The second outstanding individual was the third principal of Sumner High School. Mr. Solomon H. Thompson, Jr., served the community and Sumner for a period of 21 years from 1951 to 1972. He succeeded Mr. Hodge as principal. Like the previous principal, Mr. Thompson exhibited great capabilities as the principal of Sumner High School. The school continued to be a strong outstanding institution just as it was during the past 35 years. After 21 years of his untiring dedication, Mr. “Sol” Thompson retired as principal of Sumner High School in 1972.

In 1924, the Sumner High School Division of the KCK Junior College began. Classes were held mainly in the annexed building.  Mr. John A. Hodge was appointed the Assistant Dean of the junior college division.  Part of the Sumner High School faculty, G. B. Buster, Scottie P. Davis, George Green, Edna Hoffman, Harry Thornton, and G. A. Curry taught in the junior college unit.

In the spring of 1978, Sumner High School ceased to exist as one of the greatest high schools for black students. It was closed by the courts as part of the mandate to integrate the public schools in KCKPS, USD #500. This court order enraged the African-American community. They made a gallant effort to keep the existence of Sumner High School, but the courts would not yield to their demands. The school was reopened in the fall of 1978 under the name of Sumner Academy Arts and Science. The building has been remodeled with additional classrooms, library, cafeteria, and gymnasium. Both black and white students, who are academically talented, now attend the Sumner Academy of Arts and Science.

For more history on Sumner High School:

Sumner High School: The Best Kept Secret by Kamiasha Moses-Tyner

Sumner High School Alumni Association Family History Stories by Sumner High School Alumni Association (available for use in the Kansas Room)

Sumner in the City: Celebrating the 90th Anniversary of the Founding of Sumner High School, 1905-1978 by Sumner High School Alumni Association of Kansas City, Kansas. National Convention  (available for use in the Kansas Room)

The Sumner Story: Capturing Our History, Preserving our Legacy.
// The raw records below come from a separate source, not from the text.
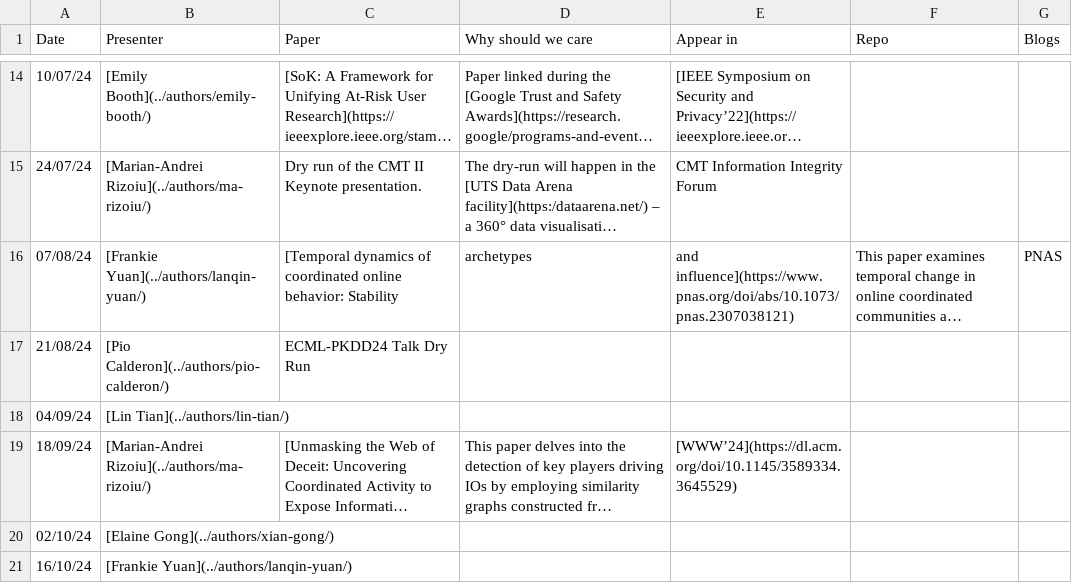
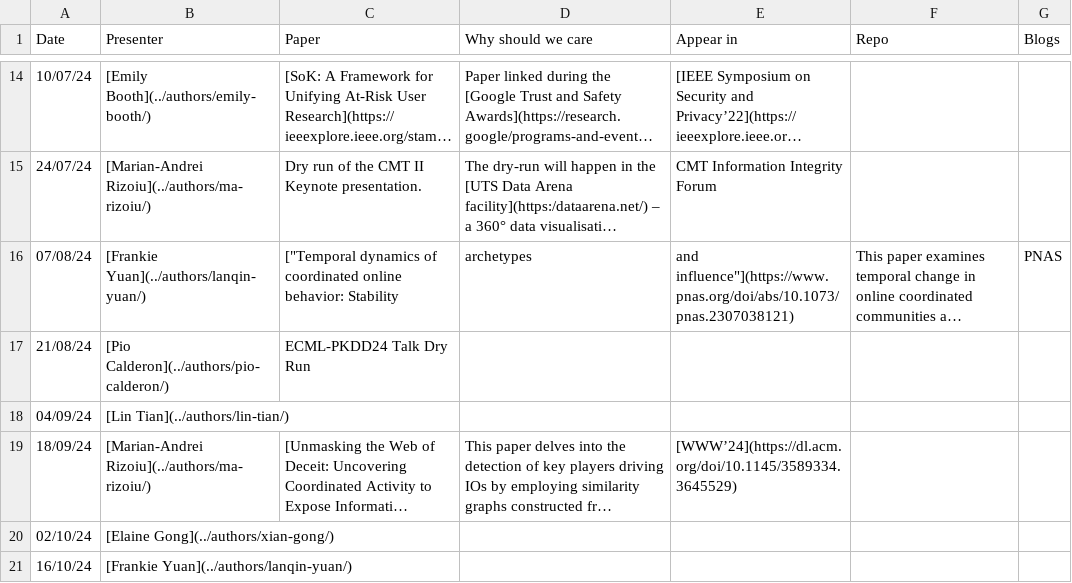
Before and after one commit to jooyoungl/behavioral-ds.github.io, a CSV file: content/reading/reading_group_schedule.csv, drawn as a sheet; only a part is shown, gaps mark what is left out; long unchanged cells end in …; the diff names each change by its address in the sheet, - before the commit and + after, or states it on an @@ line.

Commit message:
fixed comma in title

```diff
--- a/content/reading/reading_group_schedule.csv
+++ b/content/reading/reading_group_schedule.csv
-C16 (Paper): [Temporal dynamics of…
+C16 (Paper): ["Temporal dynamics of…
-E16 (Appear in): and influence](https://www.pnas.org/doi/abs/10.1073/pnas.2307038121)
+E16 (Appear in): and influence"](https://www.pnas.org/doi/abs/10.1073/pnas.2307038121)
```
Volume I by Wilma F. Bonner

A History of Black Education in Kansas City, Kansas: Readin’, ‘Riting, ‘Rithmetic by W. W. (William W.) Boone

View Sumner High School Yearbooks at the Yearbook Project

Anne Lacey 
Kansas Collection Librarian